> [WHAT YOU SHOULD DO]: Track down every line below that holds "subgraph" and copy it.
· · · · ·
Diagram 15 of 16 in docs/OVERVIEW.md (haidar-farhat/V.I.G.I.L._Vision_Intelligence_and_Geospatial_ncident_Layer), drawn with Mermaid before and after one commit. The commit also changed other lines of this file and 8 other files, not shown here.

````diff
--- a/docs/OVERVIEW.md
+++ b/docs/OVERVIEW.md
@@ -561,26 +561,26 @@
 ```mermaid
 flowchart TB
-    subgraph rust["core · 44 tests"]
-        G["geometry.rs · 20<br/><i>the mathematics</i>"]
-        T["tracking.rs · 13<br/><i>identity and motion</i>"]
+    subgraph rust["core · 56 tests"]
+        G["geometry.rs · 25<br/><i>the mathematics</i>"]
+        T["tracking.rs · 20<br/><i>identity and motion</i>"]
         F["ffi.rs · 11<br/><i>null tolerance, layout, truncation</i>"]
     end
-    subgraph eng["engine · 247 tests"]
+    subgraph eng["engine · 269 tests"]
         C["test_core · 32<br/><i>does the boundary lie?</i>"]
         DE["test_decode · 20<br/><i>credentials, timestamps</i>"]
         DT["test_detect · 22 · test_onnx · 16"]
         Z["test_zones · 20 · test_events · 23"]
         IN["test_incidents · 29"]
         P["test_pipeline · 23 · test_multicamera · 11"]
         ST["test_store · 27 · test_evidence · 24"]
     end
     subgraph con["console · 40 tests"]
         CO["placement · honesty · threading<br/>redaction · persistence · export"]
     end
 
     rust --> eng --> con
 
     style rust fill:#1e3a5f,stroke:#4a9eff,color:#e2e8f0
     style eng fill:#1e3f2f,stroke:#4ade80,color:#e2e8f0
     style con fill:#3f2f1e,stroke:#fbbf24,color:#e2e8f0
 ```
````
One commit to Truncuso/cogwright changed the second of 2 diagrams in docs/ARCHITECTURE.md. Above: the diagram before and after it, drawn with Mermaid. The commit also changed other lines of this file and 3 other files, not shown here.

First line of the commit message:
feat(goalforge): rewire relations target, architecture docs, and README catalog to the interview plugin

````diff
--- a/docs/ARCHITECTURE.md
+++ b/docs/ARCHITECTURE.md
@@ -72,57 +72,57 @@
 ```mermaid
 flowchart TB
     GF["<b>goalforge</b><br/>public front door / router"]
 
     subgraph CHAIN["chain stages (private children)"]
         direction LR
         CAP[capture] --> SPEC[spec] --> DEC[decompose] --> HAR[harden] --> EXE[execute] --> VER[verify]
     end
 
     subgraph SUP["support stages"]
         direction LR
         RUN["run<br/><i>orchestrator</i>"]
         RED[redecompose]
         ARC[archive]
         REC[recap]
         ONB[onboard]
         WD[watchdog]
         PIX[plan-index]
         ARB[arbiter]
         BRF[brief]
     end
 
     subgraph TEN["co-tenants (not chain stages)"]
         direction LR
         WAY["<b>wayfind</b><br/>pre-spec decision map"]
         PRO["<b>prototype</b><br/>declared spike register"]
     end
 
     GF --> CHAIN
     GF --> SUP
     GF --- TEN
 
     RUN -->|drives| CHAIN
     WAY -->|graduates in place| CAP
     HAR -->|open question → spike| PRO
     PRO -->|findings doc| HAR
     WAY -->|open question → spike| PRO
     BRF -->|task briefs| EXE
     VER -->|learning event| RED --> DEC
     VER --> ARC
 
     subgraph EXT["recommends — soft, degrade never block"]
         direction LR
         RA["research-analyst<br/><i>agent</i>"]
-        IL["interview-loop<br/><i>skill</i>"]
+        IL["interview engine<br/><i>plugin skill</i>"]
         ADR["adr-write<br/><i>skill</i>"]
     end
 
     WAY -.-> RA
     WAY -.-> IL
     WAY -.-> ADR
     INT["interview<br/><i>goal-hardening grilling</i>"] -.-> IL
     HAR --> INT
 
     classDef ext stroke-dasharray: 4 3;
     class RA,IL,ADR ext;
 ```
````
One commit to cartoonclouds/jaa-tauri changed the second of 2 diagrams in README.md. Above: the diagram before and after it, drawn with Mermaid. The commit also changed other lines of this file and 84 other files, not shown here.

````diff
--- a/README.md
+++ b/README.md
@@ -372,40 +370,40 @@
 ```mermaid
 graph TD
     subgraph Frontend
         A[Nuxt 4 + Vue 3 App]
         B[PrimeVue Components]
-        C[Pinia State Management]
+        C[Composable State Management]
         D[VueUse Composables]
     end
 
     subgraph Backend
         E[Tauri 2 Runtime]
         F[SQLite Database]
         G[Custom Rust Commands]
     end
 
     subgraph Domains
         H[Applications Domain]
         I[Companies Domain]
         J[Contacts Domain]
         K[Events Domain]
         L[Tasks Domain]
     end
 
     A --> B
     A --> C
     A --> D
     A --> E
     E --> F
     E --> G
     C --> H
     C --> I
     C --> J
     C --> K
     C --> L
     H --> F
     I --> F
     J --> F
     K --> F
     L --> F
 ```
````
· · · · ·
> [SOLUTION]:
-    subgraph rust["core · 44 tests"]
+    subgraph rust["core · 56 tests"]
-    subgraph eng["engine · 247 tests"]
+    subgraph eng["engine · 269 tests"]
     subgraph con["console · 40 tests"]
     subgraph CHAIN["chain stages (private children)"]
     subgraph SUP["support stages"]
     subgraph TEN["co-tenants (not chain stages)"]
     subgraph EXT["recommends — soft, degrade never block"]
     subgraph Frontend
     subgraph Backend
     subgraph Domains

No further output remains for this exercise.